Dataset items
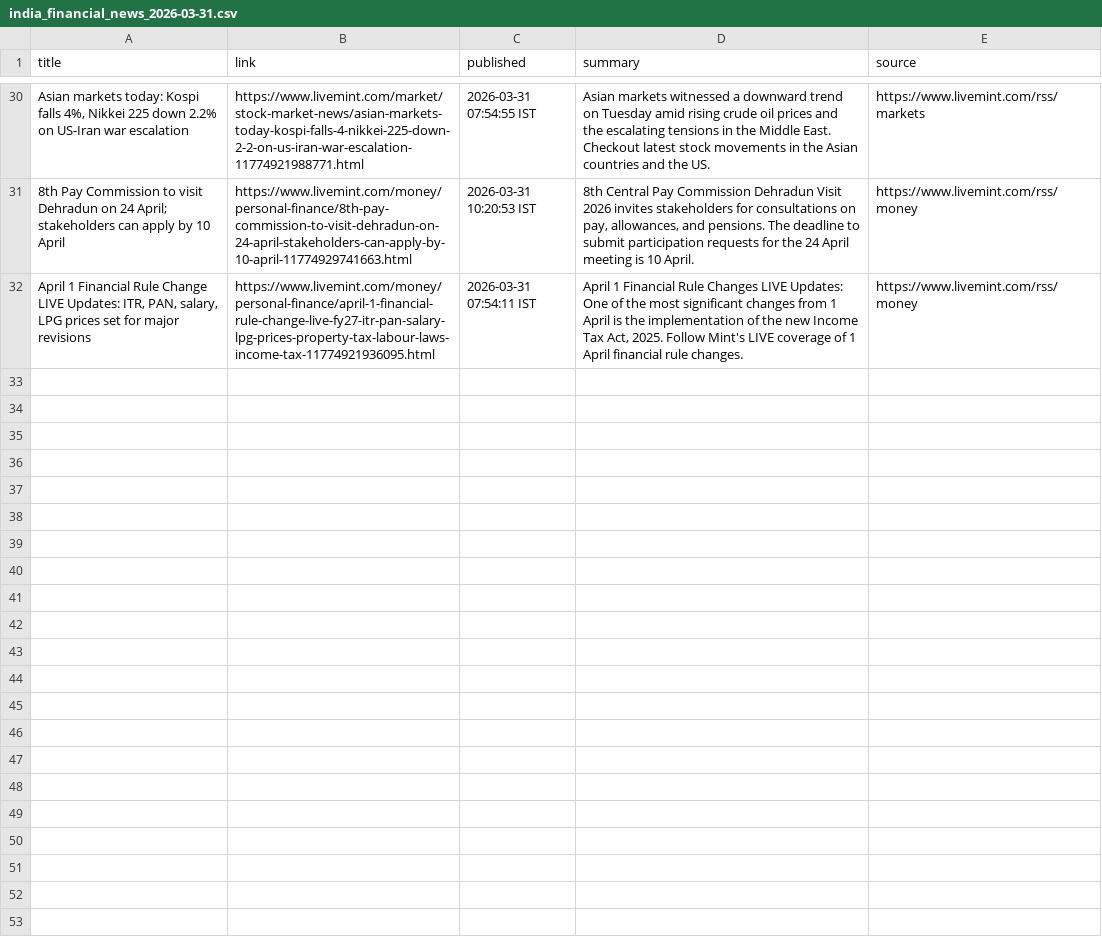
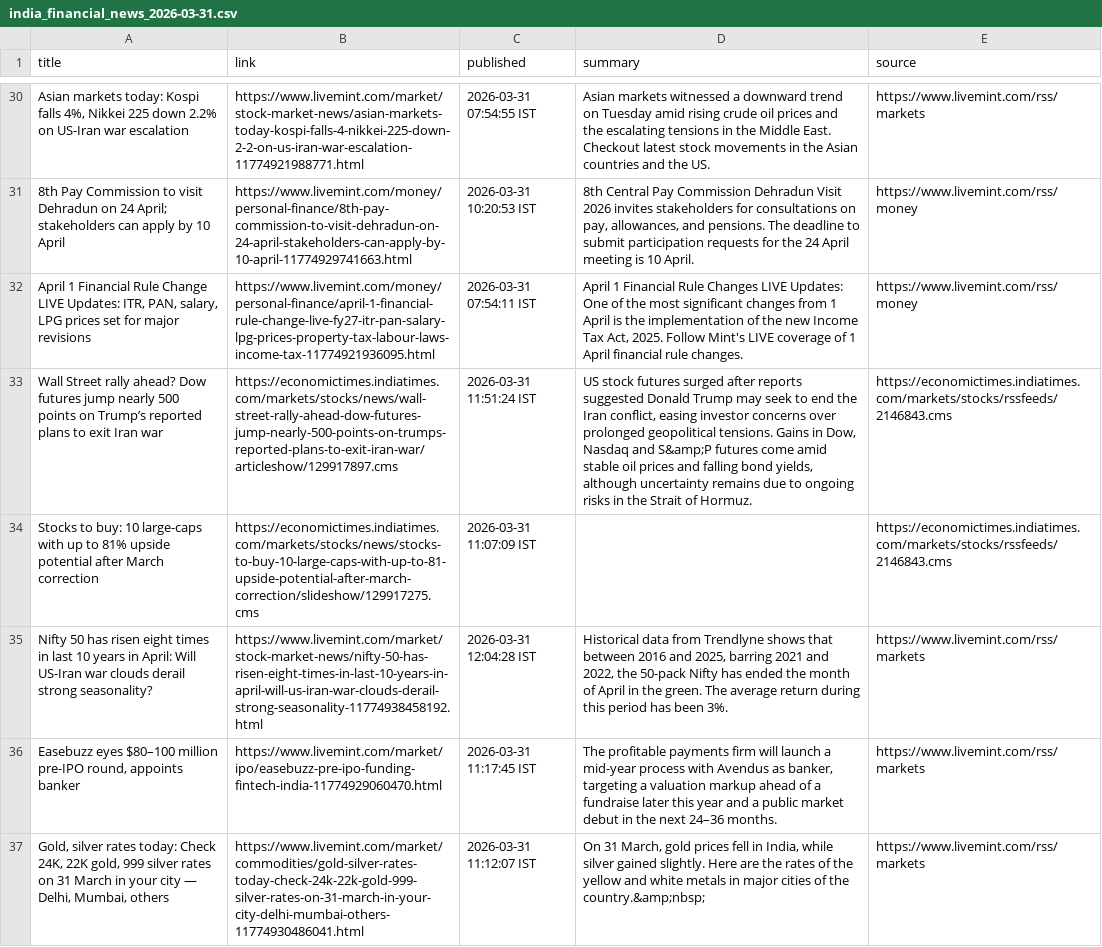
Before and after one commit to aarshrana007/Stock_Analysis, a CSV file: news_data/india_financial_news_2026-03-31.csv, drawn as a sheet; only a part is shown, gaps mark what is left out; the diff covers the shown part only; the diff names each change by its address in the sheet, - before the commit and + after, or states it on an @@ line.

```diff
--- a/news_data/india_financial_news_2026-03-31.csv
+++ b/news_data/india_financial_news_2026-03-31.csv
+row 33: Wall Street rally ahead? Dow futures jump nearly 500 points on Trump’s reported plans to exit Iran war | https://economictimes.indiatimes.com/markets/stocks/news/wall-street-rally-ahead-dow-futures-jump-nearly-500-points-on-trumps-reported-plans-to-exit-iran-war/articleshow/129917897.cms | 2026-03-31 11:51:24 IST | US stock futures surged after reports suggested Donald Trump may seek to end the Iran conflict, easing investor concerns over prolonged geopolitical tensions. Gains in Dow, Nasdaq and S&amp;P futures come amid stable oil prices and falling bond yields, although uncertainty remains due to ongoing risks in the Strait of Hormuz. | https://economictimes.indiatimes.com/markets/stocks/rssfeeds/2146843.cms
+row 34: Stocks to buy: 10 large-caps with up to 81% upside potential after March correction | https://economictimes.indiatimes.com/markets/stocks/news/stocks-to-buy-10-large-caps-with-up-to-81-upside-potential-after-march-correction/slideshow/129917275.cms | 2026-03-31 11:07:09 IST |  | https://economictimes.indiatimes.com/markets/stocks/rssfeeds/2146843.cms
+row 35: Nifty 50 has risen eight times in last 10 years in April: Will US-Iran war clouds derail strong seasonality? | https://www.livemint.com/market/stock-market-news/nifty-50-has-risen-eight-times-in-last-10-years-in-april-will-us-iran-war-clouds-derail-strong-seasonality-11774938458192.html | 2026-03-31 12:04:28 IST | Historical data from Trendlyne shows that between 2016 and 2025, barring 2021 and 2022, the 50-pack Nifty has ended the month of April in the green. The average return during this period has been 3%. | https://www.livemint.com/rss/markets
+row 36: Easebuzz eyes $80–100 million pre-IPO round, appoints banker | https://www.livemint.com/market/ipo/easebuzz-pre-ipo-funding-fintech-india-11774929060470.html | 2026-03-31 11:17:45 IST | The profitable payments firm will launch a mid-year process with Avendus as banker, targeting a valuation markup ahead of a fundraise later this year and a public market debut in the next 24–36 months. | https://www.livemint.com/rss/markets
+row 37: Gold, silver rates today: Check 24K, 22K gold, 999 silver rates on 31 March in your city — Delhi, Mumbai, others | https://www.livemint.com/market/commodities/gold-silver-rates-today-check-24k-22k-gold-999-silver-rates-on-31-march-in-your-city-delhi-mumbai-others-11774930486041.html | 2026-03-31 11:12:07 IST | On 31 March, gold prices fell in India, while silver gained slightly. Here are the rates of the yellow and white metals in major cities of the country.&amp;nbsp; | https://www.livemint.com/rss/markets
```
Also changed, not shown: 5 added rows elsewhere in this file, 1 other file.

Goal of the exercise:
Return the data word for word without its pictures.

Exercise output:
Before and after one commit to aarshrana007/Stock_Analysis, a CSV file: news_data/india_financial_news_2026-03-31.csv, drawn as a sheet; only a part is shown, gaps mark what is left out; the diff covers the shown part only; the diff names each change by its address in the sheet, - before the commit and + after, or states it on an @@ line.

```diff
--- a/news_data/india_financial_news_2026-03-31.csv
+++ b/news_data/india_financial_news_2026-03-31.csv
+row 33: Wall Street rally ahead? Dow futures jump nearly 500 points on Trump’s reported plans to exit Iran war | https://economictimes.indiatimes.com/markets/stocks/news/wall-street-rally-ahead-dow-futures-jump-nearly-500-points-on-trumps-reported-plans-to-exit-iran-war/articleshow/129917897.cms | 2026-03-31 11:51:24 IST | US stock futures surged after reports suggested Donald Trump may seek to end the Iran conflict, easing investor concerns over prolonged geopolitical tensions. Gains in Dow, Nasdaq and S&amp;P futures come amid stable oil prices and falling bond yields, although uncertainty remains due to ongoing risks in the Strait of Hormuz. | https://economictimes.indiatimes.com/markets/stocks/rssfeeds/2146843.cms
+row 34: Stocks to buy: 10 large-caps with up to 81% upside potential after March correction | https://economictimes.indiatimes.com/markets/stocks/news/stocks-to-buy-10-large-caps-with-up-to-81-upside-potential-after-march-correction/slideshow/129917275.cms | 2026-03-31 11:07:09 IST |  | https://economictimes.indiatimes.com/markets/stocks/rssfeeds/2146843.cms
+row 35: Nifty 50 has risen eight times in last 10 years in April: Will US-Iran war clouds derail strong seasonality? | https://www.livemint.com/market/stock-market-news/nifty-50-has-risen-eight-times-in-last-10-years-in-april-will-us-iran-war-clouds-derail-strong-seasonality-11774938458192.html | 2026-03-31 12:04:28 IST | Historical data from Trendlyne shows that between 2016 and 2025, barring 2021 and 2022, the 50-pack Nifty has ended the month of April in the green. The average return during this period has been 3%. | https://www.livemint.com/rss/markets
+row 36: Easebuzz eyes $80–100 million pre-IPO round, appoints banker | https://www.livemint.com/market/ipo/easebuzz-pre-ipo-funding-fintech-india-11774929060470.html | 2026-03-31 11:17:45 IST | The profitable payments firm will launch a mid-year process with Avendus as banker, targeting a valuation markup ahead of a fundraise later this year and a public market debut in the next 24–36 months. | https://www.livemint.com/rss/markets
+row 37: Gold, silver rates today: Check 24K, 22K gold, 999 silver rates on 31 March in your city — Delhi, Mumbai, others | https://www.livemint.com/market/commodities/gold-silver-rates-today-check-24k-22k-gold-999-silver-rates-on-31-march-in-your-city-delhi-mumbai-others-11774930486041.html | 2026-03-31 11:12:07 IST | On 31 March, gold prices fell in India, while silver gained slightly. Here are the rates of the yellow and white metals in major cities of the country.&amp;nbsp; | https://www.livemint.com/rss/markets
```
Also changed, not shown: 5 added rows elsewhere in this file, 1 other file.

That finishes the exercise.